Here in West Palm, where he's staying at the lone hotel in town that managed to stay open, it's clear that his job involves showbiz as well as science. He twice mentions his pal, NBC Today show weatherman Al Roker, who's also here to cover Frances, and CBS heavyweight Dan Rather, an acquaintance who's "staying on my floor." And he's a master of their game.
On Friday night, the words of producers - in Atlanta, in Fort Lauderdale, in his own satellite truck down the block - run constantly through his earpiece, and he ducks in and out of conversation with those around him.
As the gusting winds rise, he spots a 20-foot palm frond that has ripped to the ground. He hauls it over to his post and harnesses it with his feet. During his 9:30 shot, he holds it up for the camera. "Just doing a little early clean-up for Frances," he quips, as the wind almost blows it out of his hand.
Afterwards, he's jazzed. "That really worked great," he says. "Nothing like a good prop."
Next morning, Seidel is at the beachfront by 5 a.m. Police are stationed there now, though, and won't let him get closer. As Frances nears, it's churning up enormous "storm surge." Waves top 12 feet, creating spray so intense it looks like a snowstorm. The rain is stinging, horizontal. Tops of palm trees are flapping like flags.
The crew retreats a few blocks, and Seidel sets up leeward of a five-story building that offers shelter. He does a Weather Channel feed each half-hour, and as he steps out to record his shots in the street, the wind, 50 miles per hour at times, swells his jacket like a parachute and forces him to lean at a 45-degree angle.
"I bend over to reduce my wind resistance," he explains, as if his own 6-foot, 175-pound body were a meteorological lab on which he's performing experiments.

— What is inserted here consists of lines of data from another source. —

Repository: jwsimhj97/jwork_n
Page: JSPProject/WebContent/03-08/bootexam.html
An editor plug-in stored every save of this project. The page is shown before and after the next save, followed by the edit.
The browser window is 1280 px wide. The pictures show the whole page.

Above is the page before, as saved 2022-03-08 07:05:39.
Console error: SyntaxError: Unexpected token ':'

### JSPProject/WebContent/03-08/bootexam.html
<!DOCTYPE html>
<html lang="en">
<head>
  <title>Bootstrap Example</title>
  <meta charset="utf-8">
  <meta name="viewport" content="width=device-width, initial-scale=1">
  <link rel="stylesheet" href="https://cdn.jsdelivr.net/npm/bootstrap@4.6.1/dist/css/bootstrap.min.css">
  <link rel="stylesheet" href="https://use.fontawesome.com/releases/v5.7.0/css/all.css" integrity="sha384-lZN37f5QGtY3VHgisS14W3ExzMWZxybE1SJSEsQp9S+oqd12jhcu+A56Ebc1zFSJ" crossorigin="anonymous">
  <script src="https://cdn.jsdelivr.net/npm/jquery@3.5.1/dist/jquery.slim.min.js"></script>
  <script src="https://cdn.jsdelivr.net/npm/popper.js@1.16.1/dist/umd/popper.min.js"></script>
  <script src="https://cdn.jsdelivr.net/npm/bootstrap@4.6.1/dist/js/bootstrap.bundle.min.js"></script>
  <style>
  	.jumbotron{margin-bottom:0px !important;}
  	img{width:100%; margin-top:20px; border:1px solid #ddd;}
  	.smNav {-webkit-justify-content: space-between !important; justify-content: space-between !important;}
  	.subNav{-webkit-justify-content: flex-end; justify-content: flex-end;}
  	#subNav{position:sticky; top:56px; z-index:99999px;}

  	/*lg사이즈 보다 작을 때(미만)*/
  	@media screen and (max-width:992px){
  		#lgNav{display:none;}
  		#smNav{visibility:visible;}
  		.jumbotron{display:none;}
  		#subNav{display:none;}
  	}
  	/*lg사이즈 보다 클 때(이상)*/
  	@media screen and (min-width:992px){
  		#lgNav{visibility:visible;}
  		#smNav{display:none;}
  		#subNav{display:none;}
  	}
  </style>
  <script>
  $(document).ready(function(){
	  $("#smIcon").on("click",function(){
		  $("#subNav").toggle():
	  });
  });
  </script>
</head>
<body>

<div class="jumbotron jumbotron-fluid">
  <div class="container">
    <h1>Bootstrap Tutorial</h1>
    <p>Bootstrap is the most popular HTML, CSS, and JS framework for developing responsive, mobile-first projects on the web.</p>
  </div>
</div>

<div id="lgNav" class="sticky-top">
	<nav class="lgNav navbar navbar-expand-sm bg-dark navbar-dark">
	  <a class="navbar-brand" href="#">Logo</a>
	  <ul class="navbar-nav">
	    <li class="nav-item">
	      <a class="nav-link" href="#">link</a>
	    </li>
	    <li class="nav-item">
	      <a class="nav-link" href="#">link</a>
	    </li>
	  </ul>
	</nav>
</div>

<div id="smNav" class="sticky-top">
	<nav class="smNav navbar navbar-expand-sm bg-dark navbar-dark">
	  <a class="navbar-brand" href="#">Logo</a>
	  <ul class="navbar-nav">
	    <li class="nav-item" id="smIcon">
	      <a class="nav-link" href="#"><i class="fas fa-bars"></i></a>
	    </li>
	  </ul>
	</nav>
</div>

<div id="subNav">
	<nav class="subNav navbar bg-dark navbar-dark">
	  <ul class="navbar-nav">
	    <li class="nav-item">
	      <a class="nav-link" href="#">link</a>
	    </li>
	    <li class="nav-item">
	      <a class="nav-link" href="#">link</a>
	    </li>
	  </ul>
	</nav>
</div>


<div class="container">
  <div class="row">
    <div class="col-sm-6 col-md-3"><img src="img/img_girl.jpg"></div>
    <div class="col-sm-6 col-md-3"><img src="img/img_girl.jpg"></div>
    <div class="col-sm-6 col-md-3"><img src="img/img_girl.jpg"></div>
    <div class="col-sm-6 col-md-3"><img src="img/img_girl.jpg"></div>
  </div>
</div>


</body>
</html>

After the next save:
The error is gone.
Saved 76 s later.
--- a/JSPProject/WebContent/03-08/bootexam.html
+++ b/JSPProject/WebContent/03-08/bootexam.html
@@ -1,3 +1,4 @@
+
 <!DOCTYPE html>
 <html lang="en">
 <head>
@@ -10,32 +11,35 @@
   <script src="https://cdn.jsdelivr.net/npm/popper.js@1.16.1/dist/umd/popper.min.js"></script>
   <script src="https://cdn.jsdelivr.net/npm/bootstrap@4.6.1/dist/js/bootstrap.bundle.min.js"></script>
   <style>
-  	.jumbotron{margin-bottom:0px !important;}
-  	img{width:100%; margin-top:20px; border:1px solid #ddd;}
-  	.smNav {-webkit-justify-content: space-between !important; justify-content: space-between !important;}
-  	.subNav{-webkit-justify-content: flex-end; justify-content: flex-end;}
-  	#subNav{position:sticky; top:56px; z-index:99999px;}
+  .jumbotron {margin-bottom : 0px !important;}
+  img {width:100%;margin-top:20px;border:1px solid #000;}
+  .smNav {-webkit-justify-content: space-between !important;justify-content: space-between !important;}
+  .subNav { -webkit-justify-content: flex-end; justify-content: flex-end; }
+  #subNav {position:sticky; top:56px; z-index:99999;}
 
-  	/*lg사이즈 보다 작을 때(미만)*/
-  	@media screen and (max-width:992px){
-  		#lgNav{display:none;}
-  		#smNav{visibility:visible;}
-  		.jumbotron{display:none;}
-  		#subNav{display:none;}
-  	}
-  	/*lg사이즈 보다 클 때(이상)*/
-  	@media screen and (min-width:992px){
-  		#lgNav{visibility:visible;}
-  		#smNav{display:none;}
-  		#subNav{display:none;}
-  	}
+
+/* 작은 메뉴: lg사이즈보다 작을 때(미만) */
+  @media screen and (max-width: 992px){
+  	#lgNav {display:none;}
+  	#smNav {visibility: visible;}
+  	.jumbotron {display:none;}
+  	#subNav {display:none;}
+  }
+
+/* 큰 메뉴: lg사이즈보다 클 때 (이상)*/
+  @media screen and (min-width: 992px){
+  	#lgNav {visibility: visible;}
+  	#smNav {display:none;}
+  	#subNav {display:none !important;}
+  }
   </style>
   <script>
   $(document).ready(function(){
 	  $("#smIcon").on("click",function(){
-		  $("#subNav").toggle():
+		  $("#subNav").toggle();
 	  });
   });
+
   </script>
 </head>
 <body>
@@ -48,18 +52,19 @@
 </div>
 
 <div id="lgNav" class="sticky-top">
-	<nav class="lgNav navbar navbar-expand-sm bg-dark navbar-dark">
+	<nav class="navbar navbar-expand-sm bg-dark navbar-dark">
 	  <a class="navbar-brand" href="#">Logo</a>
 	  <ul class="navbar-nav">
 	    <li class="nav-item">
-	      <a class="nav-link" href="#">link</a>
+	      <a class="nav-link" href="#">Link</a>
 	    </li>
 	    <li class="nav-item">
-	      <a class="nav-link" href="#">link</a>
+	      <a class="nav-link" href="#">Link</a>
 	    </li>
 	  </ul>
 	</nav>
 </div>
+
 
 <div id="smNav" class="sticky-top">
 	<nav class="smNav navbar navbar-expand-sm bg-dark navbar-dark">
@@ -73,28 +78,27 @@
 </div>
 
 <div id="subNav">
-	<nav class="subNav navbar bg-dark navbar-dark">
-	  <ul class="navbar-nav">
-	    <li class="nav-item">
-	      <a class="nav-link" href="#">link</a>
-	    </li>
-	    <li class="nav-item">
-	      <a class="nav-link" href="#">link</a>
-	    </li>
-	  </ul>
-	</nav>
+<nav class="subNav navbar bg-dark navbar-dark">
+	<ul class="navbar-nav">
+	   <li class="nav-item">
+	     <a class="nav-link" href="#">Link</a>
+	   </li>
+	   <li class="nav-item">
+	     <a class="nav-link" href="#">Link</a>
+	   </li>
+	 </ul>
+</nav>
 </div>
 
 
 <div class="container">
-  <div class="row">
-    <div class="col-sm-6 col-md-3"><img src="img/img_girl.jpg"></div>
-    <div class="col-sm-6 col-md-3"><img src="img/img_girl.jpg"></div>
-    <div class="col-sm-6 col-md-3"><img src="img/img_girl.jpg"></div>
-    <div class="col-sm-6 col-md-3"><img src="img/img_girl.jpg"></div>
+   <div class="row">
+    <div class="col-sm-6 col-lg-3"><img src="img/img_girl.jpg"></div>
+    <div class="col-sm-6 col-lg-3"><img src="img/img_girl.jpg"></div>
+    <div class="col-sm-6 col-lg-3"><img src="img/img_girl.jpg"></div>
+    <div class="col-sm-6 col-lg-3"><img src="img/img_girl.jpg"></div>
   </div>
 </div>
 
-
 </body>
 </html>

Behind him, four-foot waves are slamming the banks of the Intracoastal, catapulting ghostlike spray 20 feet in the air. As he gestures with his mike, he sees something floundering in the water. "It's a boat. See it?" he shouts to the cameraman. "It's broken loose." It becomes his visual for reports throughout the day; "renegade boats, unmoored and without their skippers" help him illustrate the storm's growing power.
Seidel's commentary, both on-camera and off, is a powerful exposition of this "weather event." Because the storm has slowed so much - from 16 mph to a mere 4 - there will be more damage.
"It's like Dennis, which I covered [in 1999]," he confides. "That storm just stayed there, lingering, off the coast of North Carolina, for seven days. It just ate up the beaches. There's going to be a lot of beach erosion here."
Unlike Hurricane Charley, which ripped across Florida in a matter of seven hours last month, Frances will hover over the land in a slow, steady assault.
"I feel bad for those poor people," he says. "They just got over Charley, and now this."
His empathy is genuine, but it's clear Seidel lives for events like Frances.
"It's fascinating," he says, pulling his blue hood tighter around his boyish face. "I mean, I don't enjoy the loss of property, the damage, but for me, this is what it's about. I like being in weather. It's a high, you know?"
It doesn't hurt that some of his colleagues are here, too. A passing SUV screeches to a halt, and out into the churning rain leaps a laughing Roker. The two half-embrace, half-wrestle as the sweeping gusts threaten to carry them away.
"I don't know if I've ever told you this before, Al," Seidel says with a straight face, "but I love you."
After Roker departs, The Weather Channel's stormcaster learns that the cameras were rolling the whole time. It's all on tape. He smiles. "You're going to see this over and over," he says.
Such high jinks are part of the job, says Seidel, and he enjoys the showbiz aspect of his work; it helps heighten public interest in the story. But "it all starts and ends with weather," he adds. And before too long, he's back on camera, gaze fixed, mind engaged, feet set.
"We expect peak winds of 110 miles per hour by 11 o'clock tonight," he says, both excited and grim. "We'll be here for the next six, seven, eight hours, bringing you the best pictures we can. This is Mike Seidel of The Weather Channel."